:: TASK REQUIREMENTS ::
Filter the entries and keep only the lines where the string "deleteTodo" appears.

DATA EXCERPTS section start

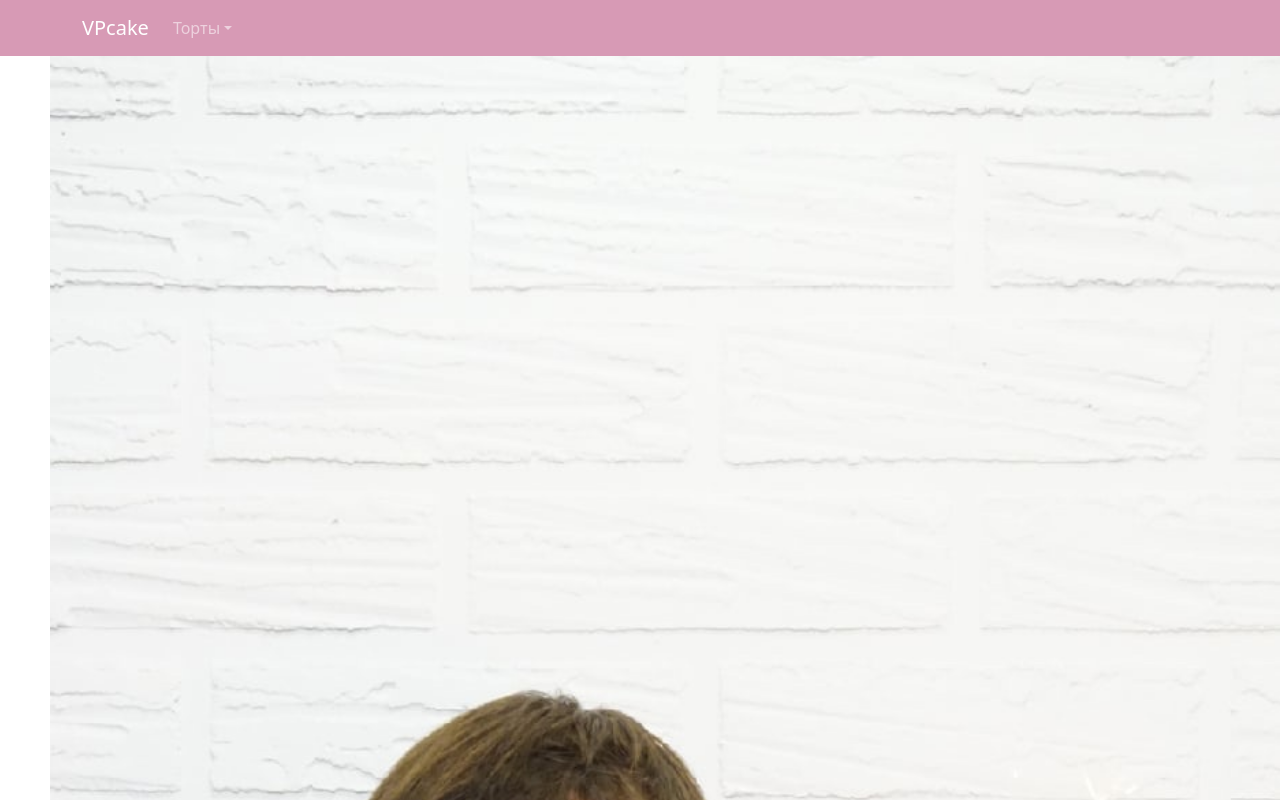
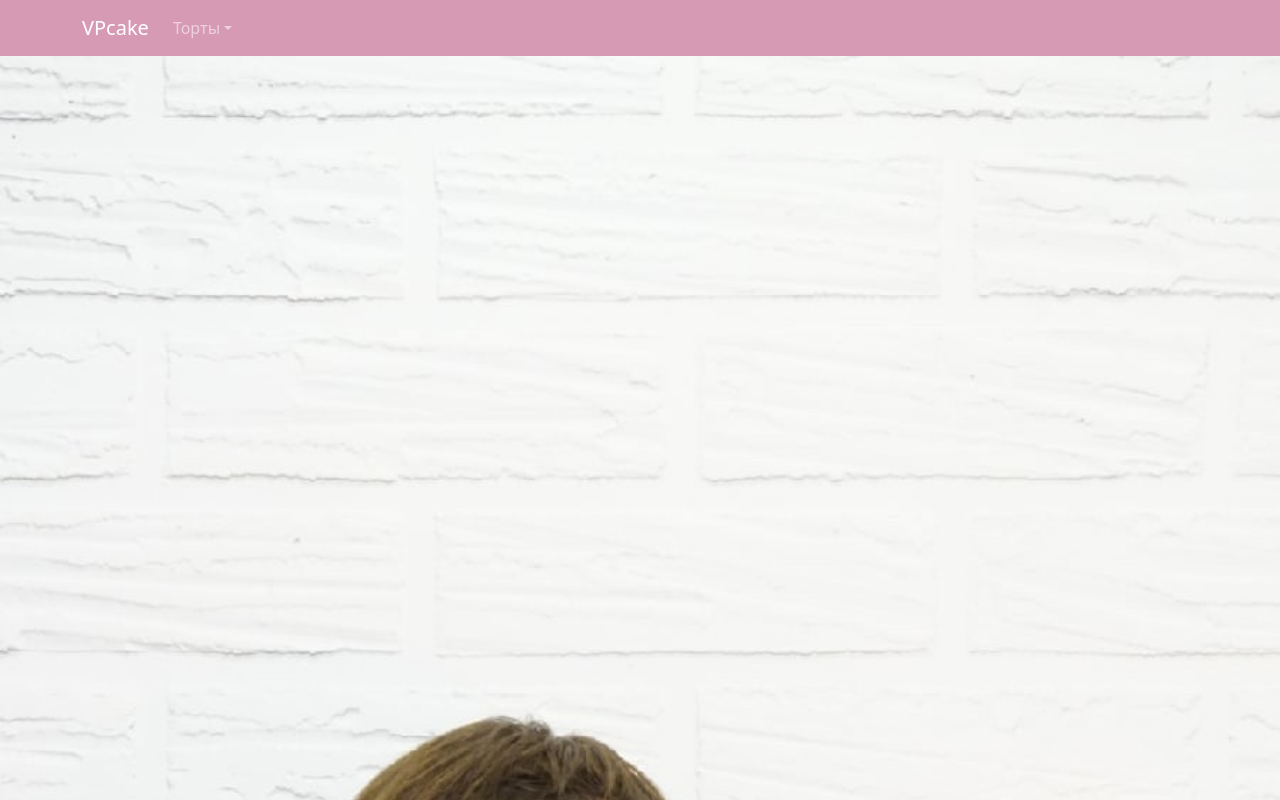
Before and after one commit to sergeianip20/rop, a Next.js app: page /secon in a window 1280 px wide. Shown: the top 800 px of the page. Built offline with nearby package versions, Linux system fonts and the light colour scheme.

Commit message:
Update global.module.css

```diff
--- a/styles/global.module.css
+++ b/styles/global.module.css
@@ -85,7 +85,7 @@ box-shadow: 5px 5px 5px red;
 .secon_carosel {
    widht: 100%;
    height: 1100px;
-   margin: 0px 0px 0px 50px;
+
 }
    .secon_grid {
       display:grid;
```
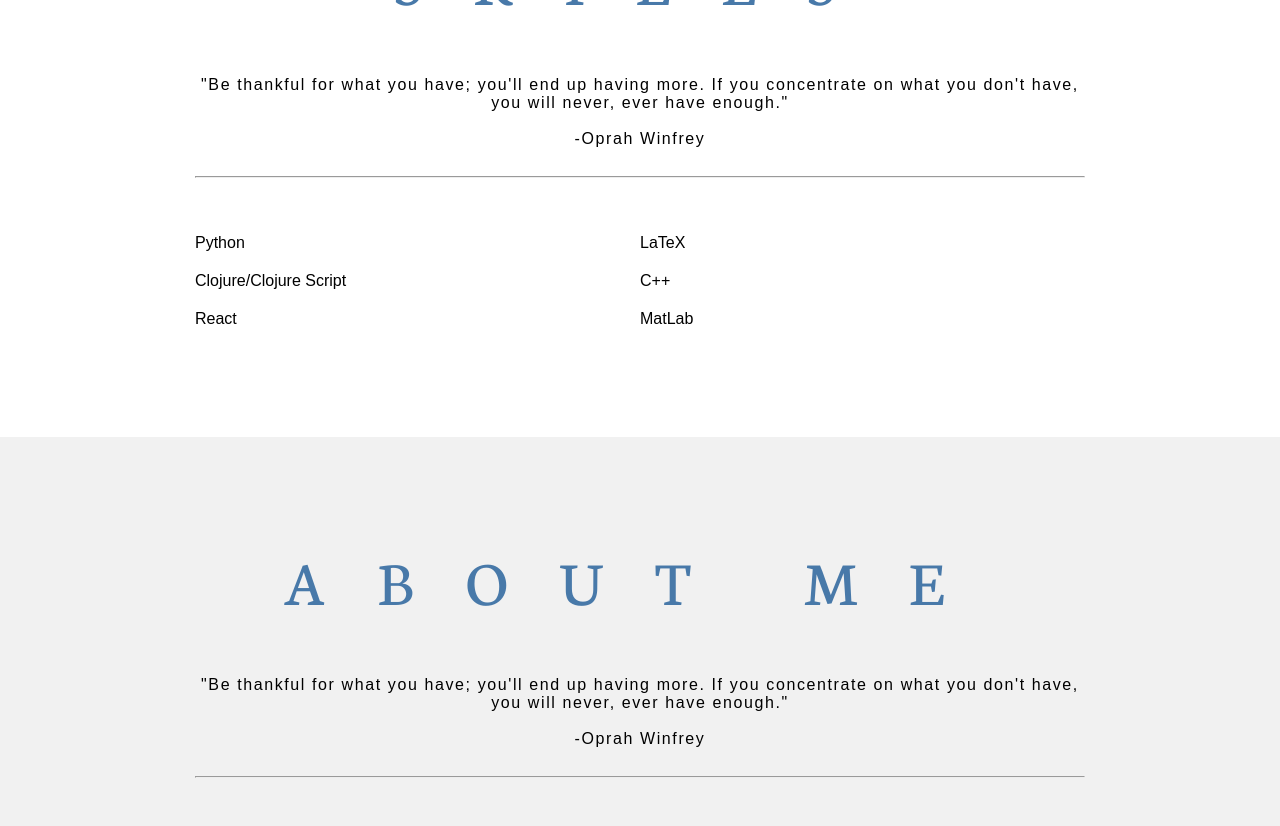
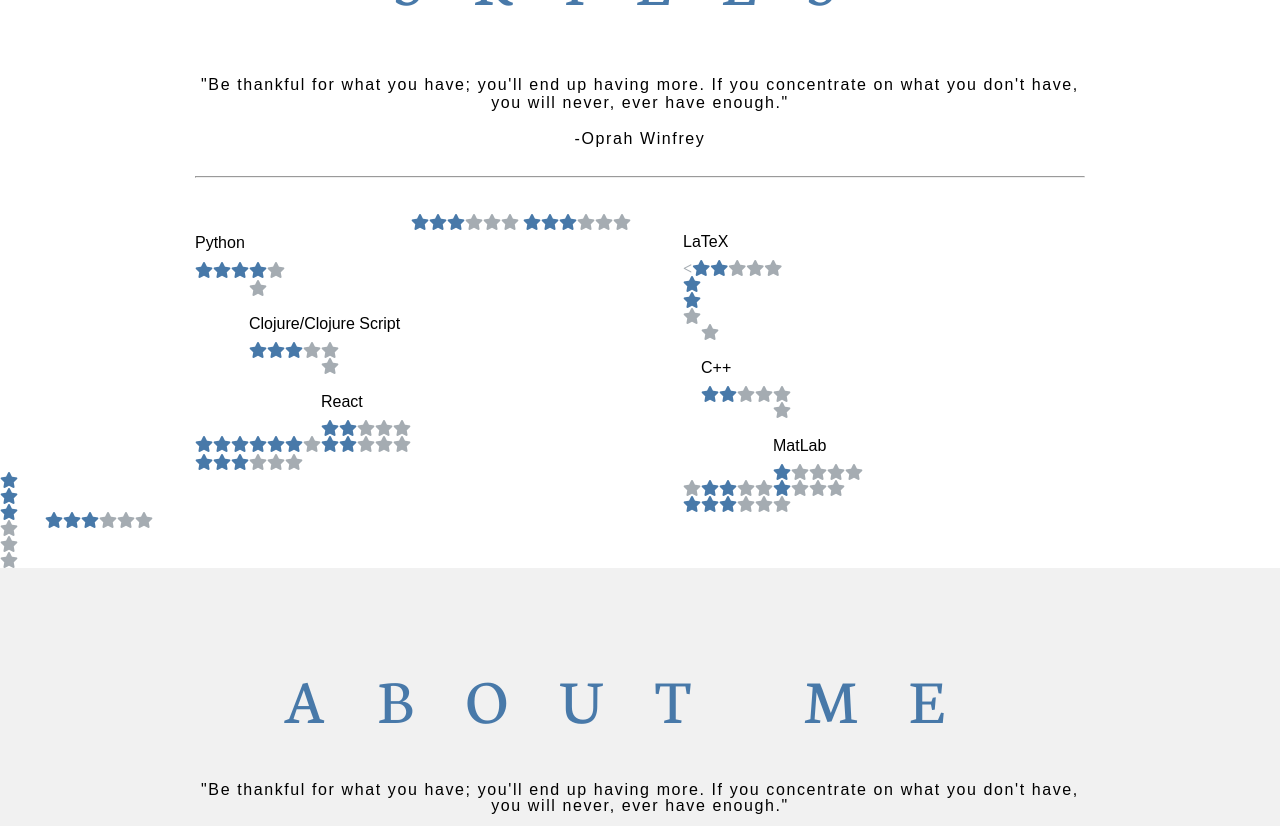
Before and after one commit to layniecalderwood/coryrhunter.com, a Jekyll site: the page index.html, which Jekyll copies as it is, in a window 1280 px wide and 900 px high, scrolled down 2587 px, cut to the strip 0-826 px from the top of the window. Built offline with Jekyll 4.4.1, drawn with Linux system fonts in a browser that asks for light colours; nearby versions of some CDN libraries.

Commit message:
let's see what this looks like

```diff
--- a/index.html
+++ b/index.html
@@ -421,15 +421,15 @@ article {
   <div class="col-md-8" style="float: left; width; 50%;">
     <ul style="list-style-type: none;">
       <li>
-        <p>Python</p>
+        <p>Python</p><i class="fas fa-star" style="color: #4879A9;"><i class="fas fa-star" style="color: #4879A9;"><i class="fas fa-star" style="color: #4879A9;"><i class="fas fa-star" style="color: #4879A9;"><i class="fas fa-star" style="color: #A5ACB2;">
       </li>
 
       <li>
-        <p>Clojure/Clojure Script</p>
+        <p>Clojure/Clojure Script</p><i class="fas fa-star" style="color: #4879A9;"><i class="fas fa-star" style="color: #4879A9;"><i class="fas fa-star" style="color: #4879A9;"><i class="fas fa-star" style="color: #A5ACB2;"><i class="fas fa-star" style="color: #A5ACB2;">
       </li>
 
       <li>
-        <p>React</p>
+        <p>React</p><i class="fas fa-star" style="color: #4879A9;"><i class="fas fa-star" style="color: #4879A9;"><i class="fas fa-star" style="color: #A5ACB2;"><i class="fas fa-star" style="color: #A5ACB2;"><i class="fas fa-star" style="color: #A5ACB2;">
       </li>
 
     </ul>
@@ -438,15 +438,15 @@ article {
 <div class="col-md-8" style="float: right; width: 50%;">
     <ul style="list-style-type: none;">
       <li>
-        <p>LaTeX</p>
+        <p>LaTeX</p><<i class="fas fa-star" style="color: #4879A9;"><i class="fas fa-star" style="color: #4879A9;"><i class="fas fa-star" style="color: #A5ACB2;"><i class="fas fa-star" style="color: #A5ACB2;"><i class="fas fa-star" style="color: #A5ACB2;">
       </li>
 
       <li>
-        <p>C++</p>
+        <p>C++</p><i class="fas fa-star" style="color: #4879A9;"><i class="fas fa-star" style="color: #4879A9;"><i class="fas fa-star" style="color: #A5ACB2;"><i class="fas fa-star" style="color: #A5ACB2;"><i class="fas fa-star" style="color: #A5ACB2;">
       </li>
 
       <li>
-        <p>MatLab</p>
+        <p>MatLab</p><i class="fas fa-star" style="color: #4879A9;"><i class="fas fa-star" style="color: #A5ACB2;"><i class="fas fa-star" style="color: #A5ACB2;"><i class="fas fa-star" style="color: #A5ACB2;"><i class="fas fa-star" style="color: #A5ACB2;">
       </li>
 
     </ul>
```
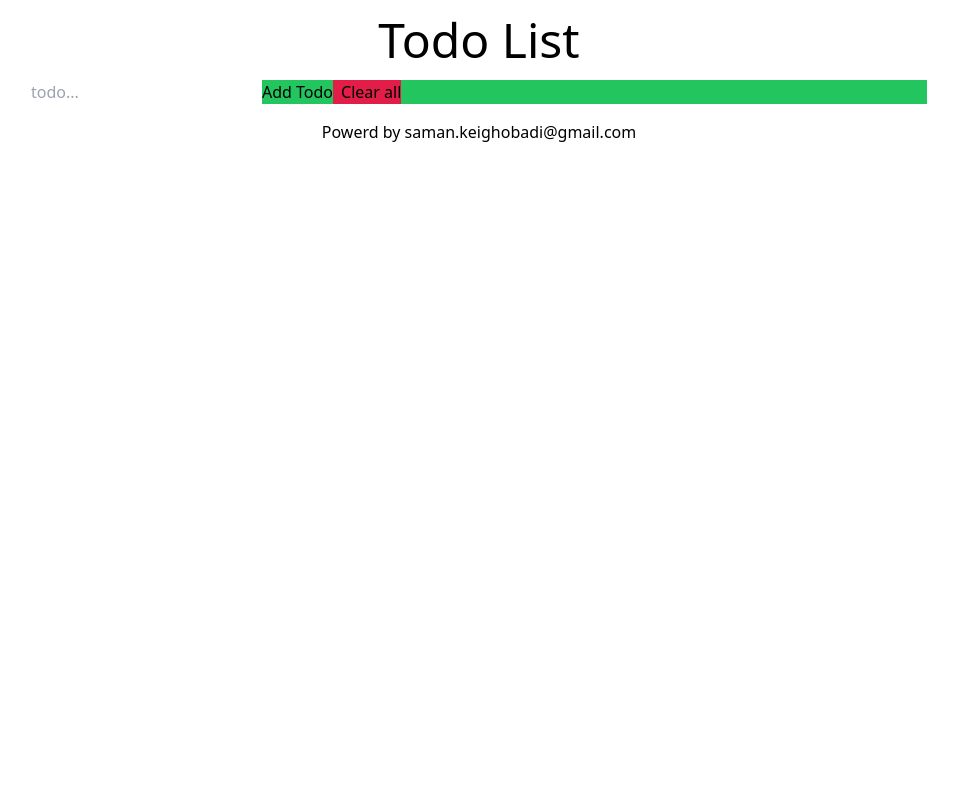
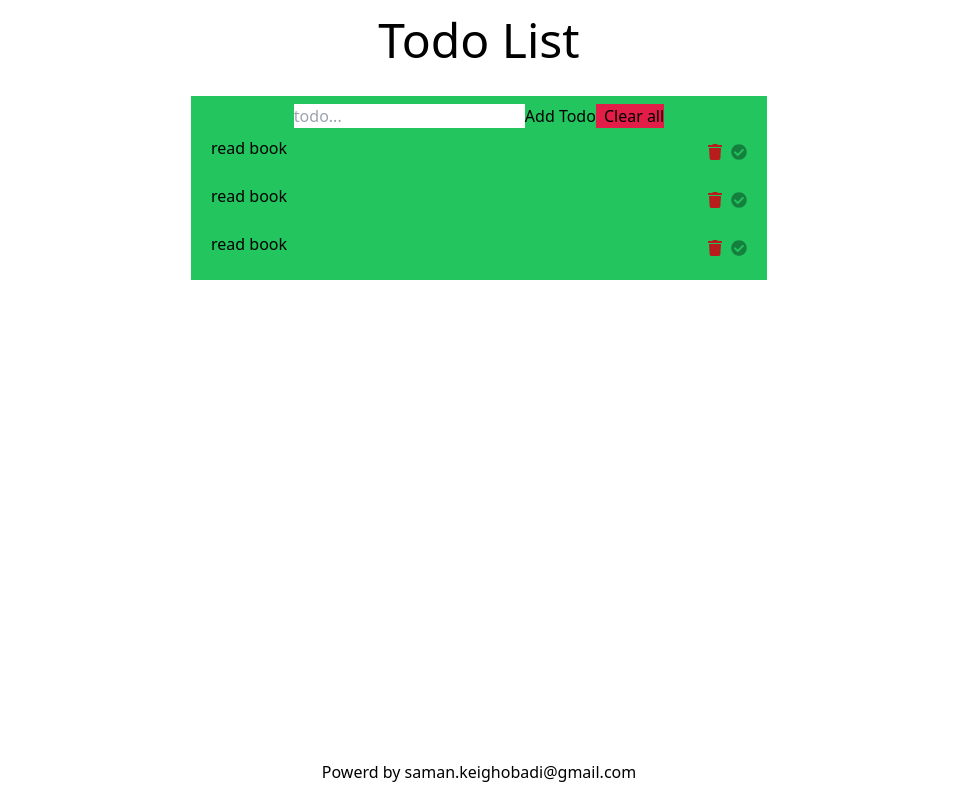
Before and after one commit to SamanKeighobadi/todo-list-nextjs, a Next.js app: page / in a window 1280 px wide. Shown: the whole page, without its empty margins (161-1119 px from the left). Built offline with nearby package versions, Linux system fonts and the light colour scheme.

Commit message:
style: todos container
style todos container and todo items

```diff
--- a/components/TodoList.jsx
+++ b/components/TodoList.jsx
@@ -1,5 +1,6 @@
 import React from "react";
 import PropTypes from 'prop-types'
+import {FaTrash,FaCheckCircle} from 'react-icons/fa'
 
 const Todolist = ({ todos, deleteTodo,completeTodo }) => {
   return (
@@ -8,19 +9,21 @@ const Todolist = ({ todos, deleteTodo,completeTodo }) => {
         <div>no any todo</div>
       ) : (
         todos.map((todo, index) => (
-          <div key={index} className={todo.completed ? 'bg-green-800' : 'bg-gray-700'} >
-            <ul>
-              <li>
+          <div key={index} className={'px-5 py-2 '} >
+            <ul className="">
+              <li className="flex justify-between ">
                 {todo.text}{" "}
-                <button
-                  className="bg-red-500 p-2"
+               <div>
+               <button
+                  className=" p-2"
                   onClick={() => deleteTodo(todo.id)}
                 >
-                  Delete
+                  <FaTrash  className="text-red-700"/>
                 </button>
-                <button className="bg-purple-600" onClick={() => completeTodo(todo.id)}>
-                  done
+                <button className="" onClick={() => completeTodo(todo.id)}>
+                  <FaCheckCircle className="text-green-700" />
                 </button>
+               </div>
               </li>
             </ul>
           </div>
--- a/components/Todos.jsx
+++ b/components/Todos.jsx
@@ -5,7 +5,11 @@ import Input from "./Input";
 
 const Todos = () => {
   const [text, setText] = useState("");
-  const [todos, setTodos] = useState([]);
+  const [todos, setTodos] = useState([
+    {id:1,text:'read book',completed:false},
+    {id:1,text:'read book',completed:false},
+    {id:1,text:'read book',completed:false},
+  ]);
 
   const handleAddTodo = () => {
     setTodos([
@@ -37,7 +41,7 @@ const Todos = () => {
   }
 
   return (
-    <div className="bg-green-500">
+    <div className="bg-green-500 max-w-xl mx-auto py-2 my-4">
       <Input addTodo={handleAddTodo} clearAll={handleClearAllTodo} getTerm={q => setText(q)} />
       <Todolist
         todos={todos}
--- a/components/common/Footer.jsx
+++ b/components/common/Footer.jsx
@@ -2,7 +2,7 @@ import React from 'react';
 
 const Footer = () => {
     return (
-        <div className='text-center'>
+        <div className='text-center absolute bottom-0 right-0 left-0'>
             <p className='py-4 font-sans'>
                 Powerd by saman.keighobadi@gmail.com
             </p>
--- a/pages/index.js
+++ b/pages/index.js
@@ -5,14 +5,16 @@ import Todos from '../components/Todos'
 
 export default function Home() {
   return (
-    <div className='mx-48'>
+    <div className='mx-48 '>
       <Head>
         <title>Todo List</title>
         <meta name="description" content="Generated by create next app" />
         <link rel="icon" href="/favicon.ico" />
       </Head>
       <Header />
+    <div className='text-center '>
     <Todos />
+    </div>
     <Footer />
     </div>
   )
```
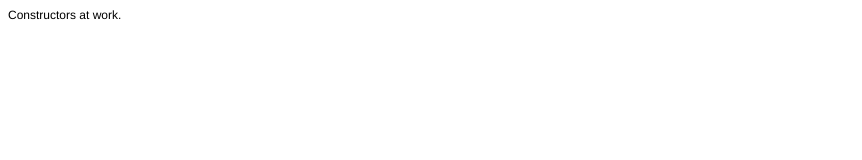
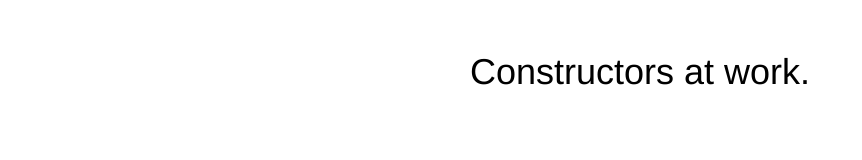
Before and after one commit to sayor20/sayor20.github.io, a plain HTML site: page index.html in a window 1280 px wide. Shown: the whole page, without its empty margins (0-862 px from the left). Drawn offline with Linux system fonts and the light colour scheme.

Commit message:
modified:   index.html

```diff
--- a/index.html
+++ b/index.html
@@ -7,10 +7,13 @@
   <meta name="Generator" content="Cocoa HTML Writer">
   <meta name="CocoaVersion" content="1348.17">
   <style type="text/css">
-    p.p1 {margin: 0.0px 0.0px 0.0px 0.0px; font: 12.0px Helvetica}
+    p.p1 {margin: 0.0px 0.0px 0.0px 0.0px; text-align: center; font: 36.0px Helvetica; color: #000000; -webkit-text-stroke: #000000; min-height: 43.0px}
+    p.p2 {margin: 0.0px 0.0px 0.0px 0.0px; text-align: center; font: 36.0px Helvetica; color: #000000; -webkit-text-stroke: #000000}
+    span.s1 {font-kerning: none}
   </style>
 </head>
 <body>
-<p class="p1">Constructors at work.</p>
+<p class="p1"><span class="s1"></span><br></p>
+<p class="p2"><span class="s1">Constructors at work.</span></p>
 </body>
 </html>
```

DATA EXCERPTS section end

:: WRITTEN ANSWER ::
 const Todolist = ({ todos, deleteTodo,completeTodo }) => {
@@ -8,19 +9,21 @@ const Todolist = ({ todos, deleteTodo,completeTodo }) => {
                   onClick={() => deleteTodo(todo.id)}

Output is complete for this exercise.